I am one of the 14.7% of Canadians who have thought about suicide, according to data collected from the Canadian Community Health survey in 2012. Sadly, 11 people will die by suicide in Canada today. It is the ninth leading cause of death in Canada. This statistic, coupled with the fact that mental illness is the number one category of disability worldwide, points to a serious health problem.

To put this into perspective, let's compare it to breast cancer. According to Statistics Canada, approximately 5,300 women will die from the disease this year. Suicide deaths will total approximately 4, 015. And there will be no pink ribbons to raise awareness of this.

Mental disorders - depression, bipolar disorder, addiction, to name a few - are complicated disorders of the brain.  What scientists know about the brain is a small amount. What is known is that these are real and they are serious.

We will lose people to suicide as a result of these illnesses. But we can save some people, simply by talking about this. Educating ourselves about mental illness is crucial. And choosing to be curious rather than judgemental is important.

Maybe the person that we need to worry about is the one who seems to have it all together, who never lets you see them cry.

KB xo

Get help: Canadian Association for Suicide Prevention

"Eating Disorders: What Are We Truly Hungry For?"

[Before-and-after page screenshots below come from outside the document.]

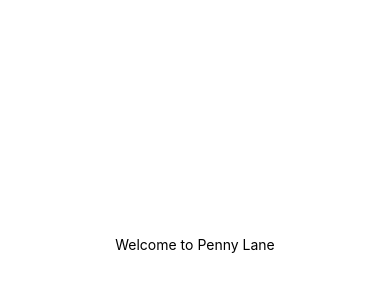
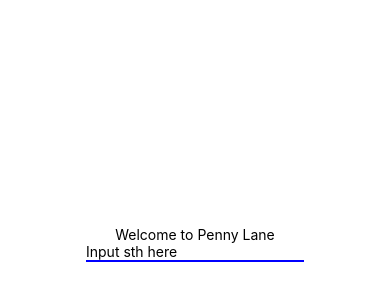
Before and after one commit to 1v17/5520project, a React Native app: screen / in a window 390 px wide. Shown: the part 178-478 px from the top of the page. Built offline with nearby package versions, Linux system fonts and the light colour scheme.

Commit message:
add text input

```diff
--- a/App.js
+++ b/App.js
@@ -1,14 +1,26 @@
 import { StatusBar } from 'expo-status-bar';
-import { StyleSheet, Text, View } from 'react-native';
+import { StyleSheet, Text, TextInput, View } from 'react-native';
 import Header from './components/Header';
+import { useState } from 'react';
 
 export default function App() {
   const appName = 'Penny Lane';
+  const [text, setText] = useState("");
   return (
     <View style={styles.container}>
 
       <StatusBar style="auto" />
       <Header name={appName}/>
+      <TextInput placeholder="Input sth here"
+        keyboardType='default'
+        style={{borderBottomColor: "blue", borderBottomWidth: 2}}
+        value={text}
+        onChangeText={function (changedText) { // alternative: use arrow function
+          // console.log(changedText);
+          setText(changedText);  // don't just call the function here
+        }}/>
+      <Text>{text}</Text>
+
     </View>
   );
 }
```
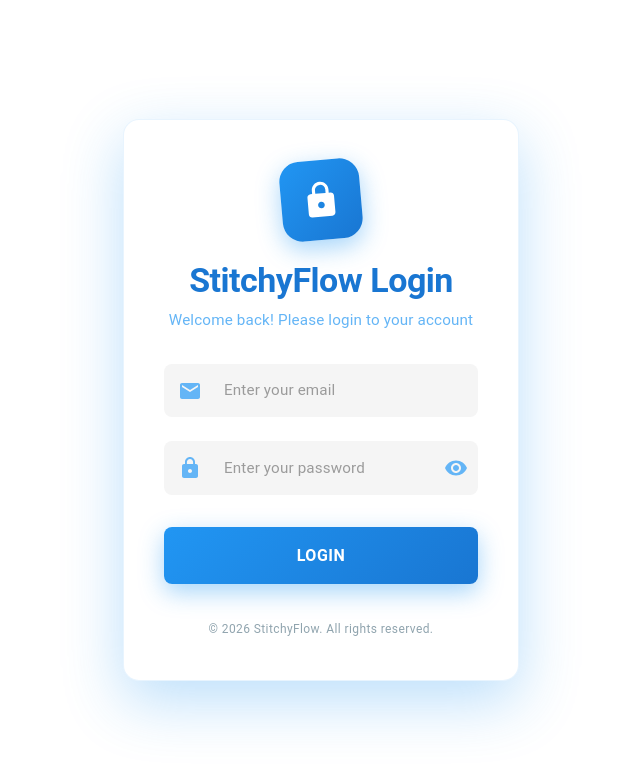
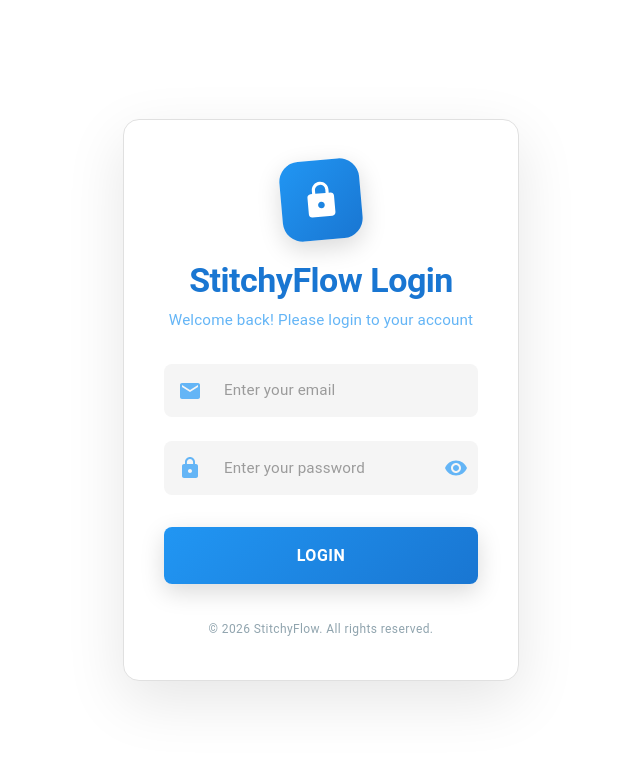
Before and after one commit to mohammadkalim/stitchyflow, a React (Create React App) app in the folder StitchyFlow/admin/: page /login in a window 1280 px wide. Shown: the top 766 px of the page, without its empty margins (319-959 px from the left). Built offline with nearby package versions, Linux system fonts and the light colour scheme.

Commit message:
Changed login popup shadow from blue to white/gray for clean professional look

```diff
--- a/StitchyFlow/admin/src/pages/Login.js
+++ b/StitchyFlow/admin/src/pages/Login.js
@@ -36,8 +36,8 @@ function Login() {
           p: 5,
           borderRadius: 4,
           bgcolor: '#ffffff',
-          boxShadow: '0 20px 60px rgba(33, 150, 243, 0.3)',
-          border: '1px solid rgba(33, 150, 243, 0.1)',
+          boxShadow: '0 20px 60px rgba(0, 0, 0, 0.1)',
+          border: '1px solid #e0e0e0',
           backdropFilter: 'blur(10px)'
         }}>
           <Box sx={{ textAlign: 'center', mb: 4 }}>
@@ -50,7 +50,7 @@ function Login() {
               display: 'flex',
               alignItems: 'center',
               justifyContent: 'center',
-              boxShadow: '0 8px 24px rgba(33, 150, 243, 0.4)',
+              boxShadow: '0 8px 24px rgba(0, 0, 0, 0.15)',
               transform: 'rotate(-5deg)',
               transition: 'transform 0.3s ease',
               '&:hover': {
@@ -201,11 +201,11 @@ function Login() {
                 fontWeight: 700,
                 letterSpacing: '0.5px',
                 textTransform: 'uppercase',
-                boxShadow: '0 8px 24px rgba(33, 150, 243, 0.4)',
+                boxShadow: '0 8px 24px rgba(0, 0, 0, 0.15)',
                 transition: 'all 0.3s ease',
                 '&:hover': {
                   background: 'linear-gradient(135deg, #1976d2 0%, #1565c0 100%)',
-                  boxShadow: '0 12px 32px rgba(33, 150, 243, 0.5)',
+                  boxShadow: '0 12px 32px rgba(0, 0, 0, 0.2)',
                   transform: 'translateY(-2px)'
                 },
                 '&:active': {
```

    For two years in my 30's I had an eating disorder: bulimia. It took me ten years to admit that to anyone, even my doctor. I f...